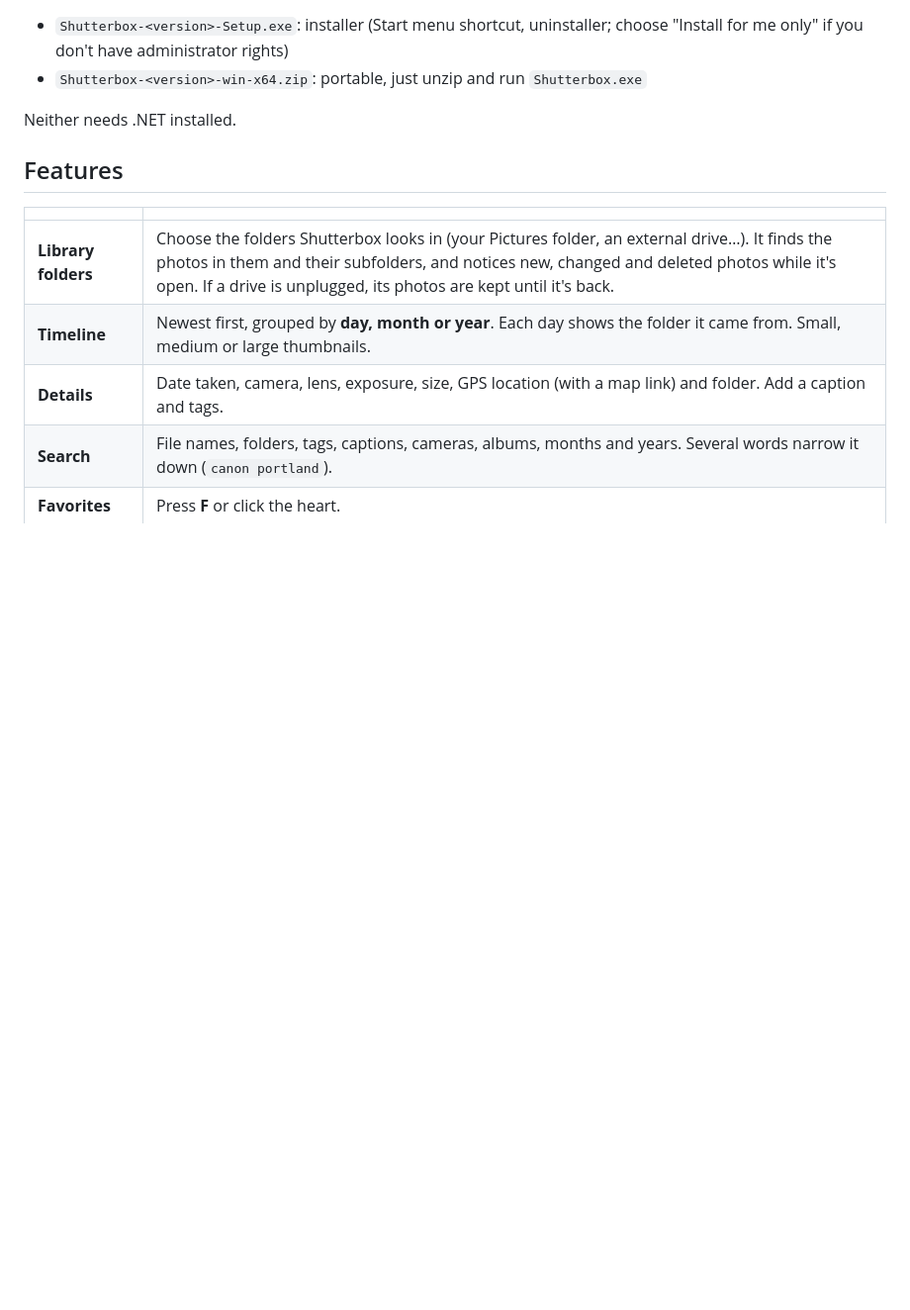
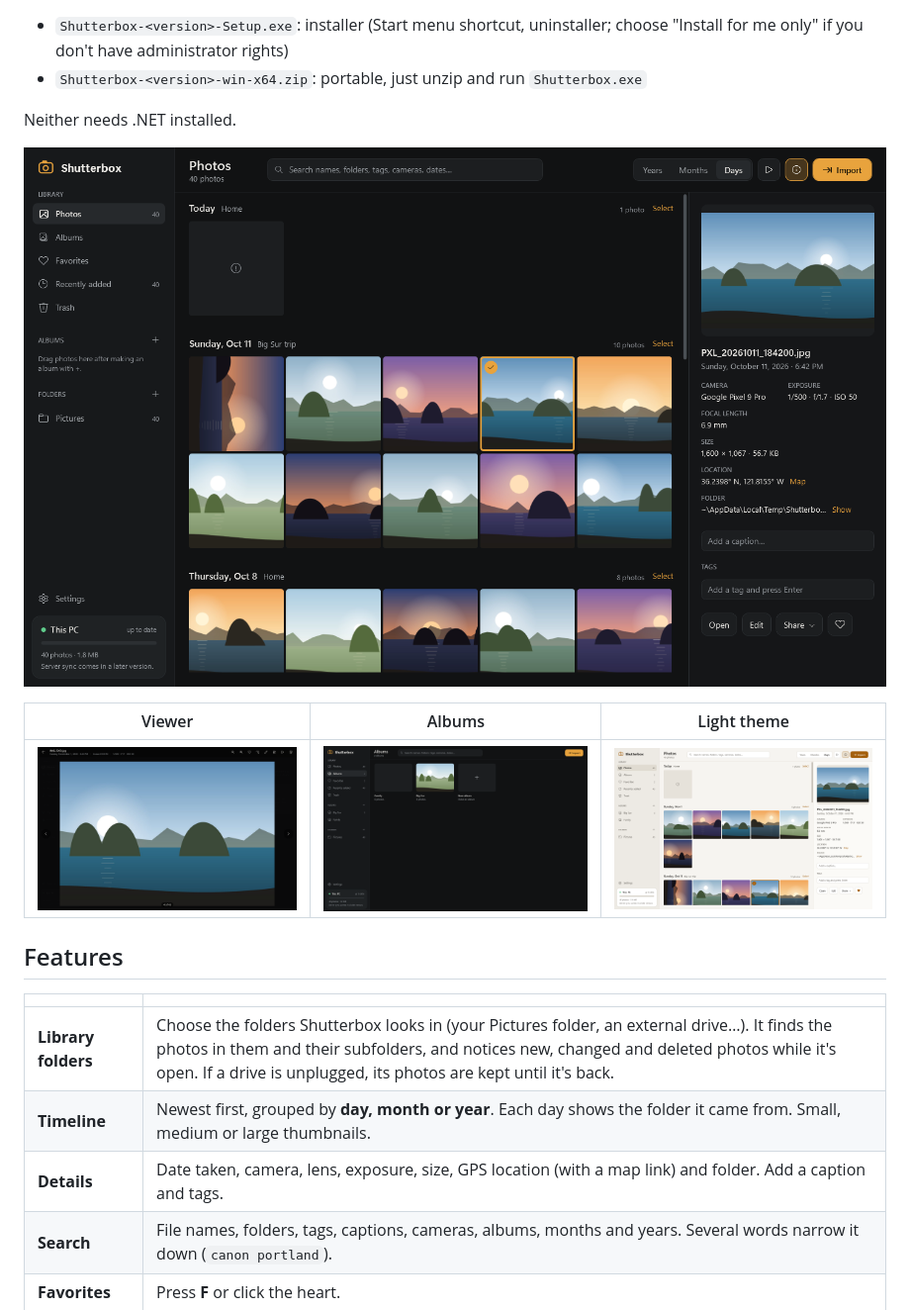
Before and after one commit to adamglassner/Shutterbox, a Markdown page: README.md, the part around the change. Shown at 99% size. Rendered like a GitHub page; pictures changed too: docs/screenshots/albums.png (added), docs/screenshots/library-light.png (added), docs/screenshots/library.png (added); blank space fills up the shorter version.

Commit message:
README: screenshots
Co-Authored-By: Claude Opus 5.5 <noreply@anthropic.com>
Claude-Session: https://claude.ai/code/session_01XBJQ1jfYKcDrN2h7Xb7PBL

```diff
--- a/README.md
+++ b/README.md
@@ -10,6 +10,12 @@ Shutterbox shows the pictures already on your PC as one timeline, with albums, f
 - `Shutterbox-<version>-win-x64.zip`: portable, just unzip and run `Shutterbox.exe`
 
 Neither needs .NET installed.
+
+![Shutterbox library](docs/screenshots/library.png)
+
+| Viewer | Albums | Light theme |
+|---|---|---|
+| ![Viewer](docs/screenshots/viewer.png) | ![Albums](docs/screenshots/albums.png) | ![Light theme](docs/screenshots/library-light.png) |
 
 ## Features
 
```
Also changed, not shown: docs/screenshots/import.png (added).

Exercise goal -
The reply is a bare number: how many lines above include "library".

Your solution -
3